Ramallah, October 27, 2020. The Al-Haq Center for Applied International Law has concluded its 6th International Law Summer School program for 2020. The Course ran for a period of two weeks beginning October 12th and ending on October 24th. It is important to mention that this is the first summer school program designed by the Al-Haq Center to run online. This year Al-Haq has decided to run the summer school using virtual platforms due to the travel restrictions imposed by Covid-19. This has also allowed Al-Haq to include participants that in normal situations would not have had the chance to visit Palestine due to travel restrictions imposed by the Israeli Occupying Authorities.
This year’s program included 27 participants from 22 countries, many of whom are legal experts and scholars in the fields of international law and human rights. In the first week, participants joined sessions on the application of international law in the OPT, an introduction to the history of the Palestinian Question, IHL, the humanitarian situation in Gaza and the internal human rights situation in Palestine, Business and Human Rights and Pillage in the Palestinian context covered by members of the Al-Haq team and external partners. Addameer presented on the status of Palestinian prisoners inside Israeli prisons while Badil presented on the status of the Palestinian refugees. Dr. Susan Akram also presented on concept of Palestinians as stateless nationals.
In the second week, participants engaged in a number of discussion on the application of the Apartheid framework on Palestine, the State of Palestine’s efforts for insuring accountability for crimes committed against the Palestinian people presented by Assistant Minister for Multilateral affairs Ambassador Ammar Hijazi of MoFA, a virtual field visit on Jerusalem presented by Grassroots Al Quds, Queer realities in Palestine and the status of Palestinian women living under occupation. The second week also included presentations on the Palestinian Nakba, the historic depopulation of Palestinian villages presented by Omar Al Ghubari from Zochrot, and the rights of the Palestinian citizens of Israel presented by Mohammad Zeidan from Nazareth, a virtual field visit to Hebron conducted by Al-Haq’s field researcher in Hebron. They also took part in several discussions on shrinking space and the challenges faced by human rights groups in the context of work under occupation and third state responsibilities in international law towards the Palestinian people and the constant denial of the right to self-determination by the Israeli occupying power.

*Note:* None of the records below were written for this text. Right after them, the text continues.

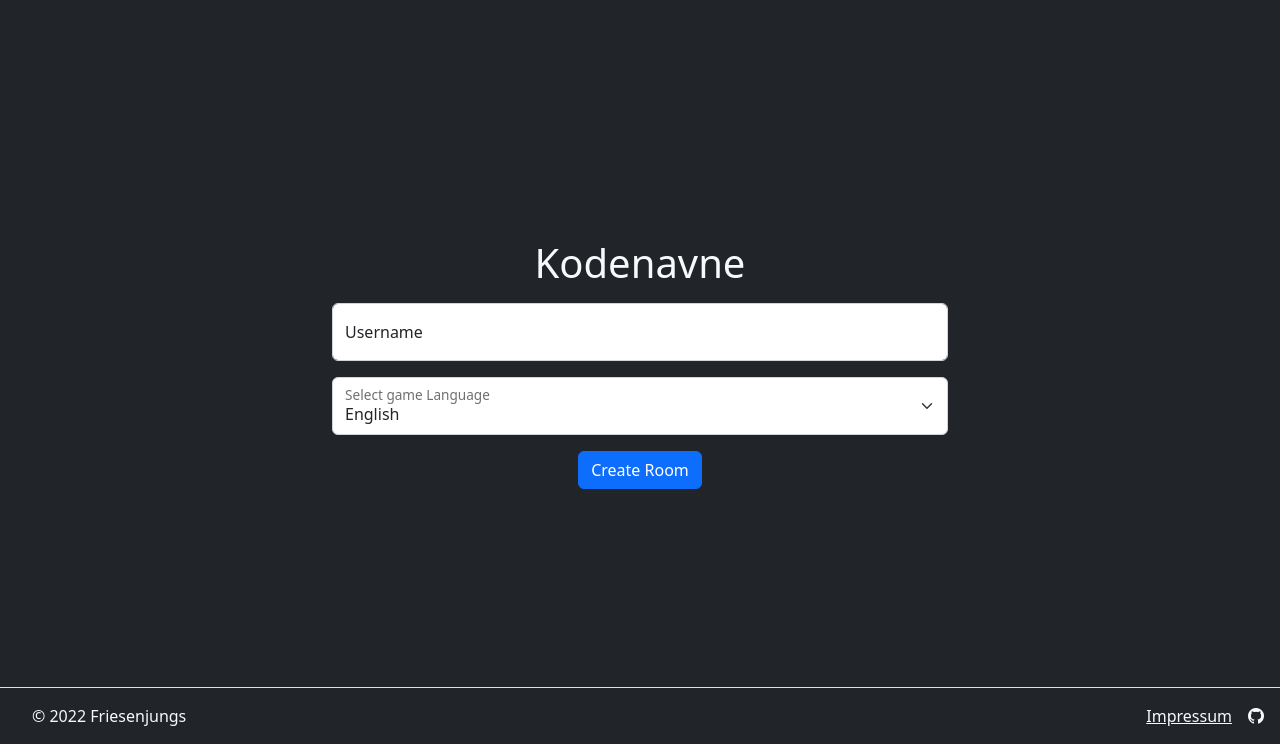
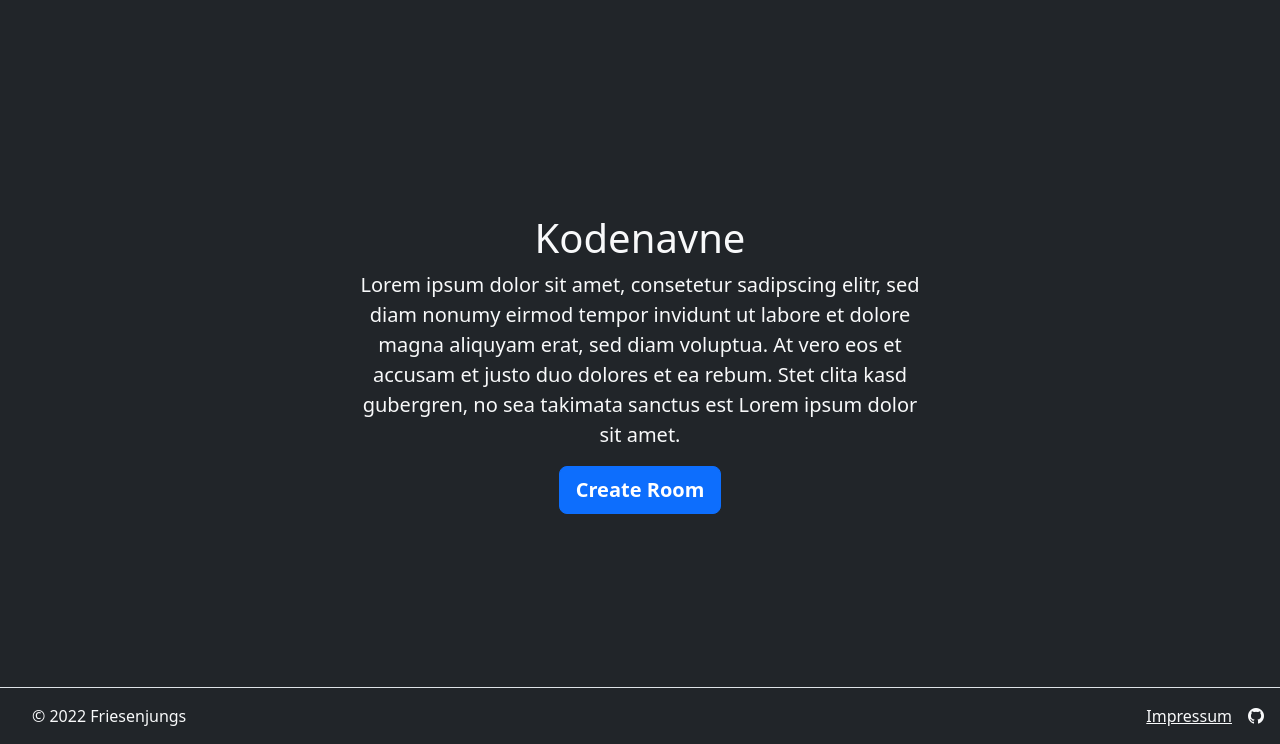
Before and after one commit to friesenjungs/kodenavne, a Flask app: page / in a window 1280 px wide. Shown: the part 56-800 px from the top of the page. Run offline with Flask 2, Linux system fonts and the light colour scheme.

Commit message:
redesigned start-page

```diff
--- a/static/js/index.js
+++ /dev/null
@@ -1,15 +0,0 @@
-const createRoom = () => {
-    localStorage.setItem("username", document.getElementById("idUsernameInput").value);
-    localStorage.setItem("language", document.getElementById("idLanguageSelect").value);
-}
-
-document.addEventListener("DOMContentLoaded", () => {
-    const usernameInput = document.getElementById("idUsernameInput");
-    const languageSelect = document.getElementById("idLanguageSelect");
-    const username = localStorage.getItem("username");
-    const language = localStorage.getItem("language");
-    if(username) usernameInput.value = username;
-    if(language) languageSelect.value = language;
-
-    document.getElementById("idCreateRoomBtn").addEventListener("click", createRoom);
-});
--- a/templates/index.html
+++ b/templates/index.html
@@ -9,25 +9,19 @@
 {% block content %}
 
 <div class="d-flex mt-auto mb-auto">
-    <div class="container text-center w-50" style="border-radius: 10px">
-        <h1 class="mb-3">Kodenavne</h1>
-        <form class="text-dark" method="post" action="/room/create">
-            <div class="form-floating mb-3">
-                <input type="text" id="idUsernameInput" name="username" placeholder="Username"
-                       class="form-control"></input>
-                <label for="idUsernameInput">Username</label>
-            </div>
-            <div class="form-floating mb-3">
-                <select id="idLanguageSelect" class="form-select">
-                    <option selected value="en">English</option>
-                    <option value="de">Deutsch</option>
-                    <option value="platt">Plattdeutsch</option>
-                </select>
-                <label for="idLanguageSelect">Select game Language</label>
-            </div>
-            <button id="idCreateRoomBtn" type="submit" class="btn btn-primary mb-3">Create Room</button>
-        </form>
-    </div>
+	<div class="text-center cover-container d-flex w-50 h-100 p-3 mx-auto flex-column">
+		<main class="px-3">
+			<h1>Kodenavne</h1>
+			<p class="lead">
+				Lorem ipsum dolor sit amet, consetetur sadipscing elitr, sed diam nonumy eirmod tempor invidunt ut labore et
+				dolore magna aliquyam erat, sed diam voluptua. At vero eos et accusam et justo duo dolores et ea rebum. Stet
+				clita kasd gubergren, no sea takimata sanctus est Lorem ipsum dolor sit amet.
+			</p>
+			<p class="lead">
+				<a href="/room/create" class="btn btn-lg btn-primary fw-bold">Create Room</a>
+			</p>
+		</main>
+	</div>
 </div>
 
 {% endblock %}
```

Participants in the course found the program to be of great benefit, especially for Internationals interested in doing advocacy on Palestine. In particular, they enjoyed the diversity of themes covered in the program and the level of organization and structure put into the program. They also shared their interest in visiting Palestine and further expanding their cooperation with human rights groups and organizations working on the Palestinian struggle for freedom in challenging Israel’s colonial policies and developments in the region.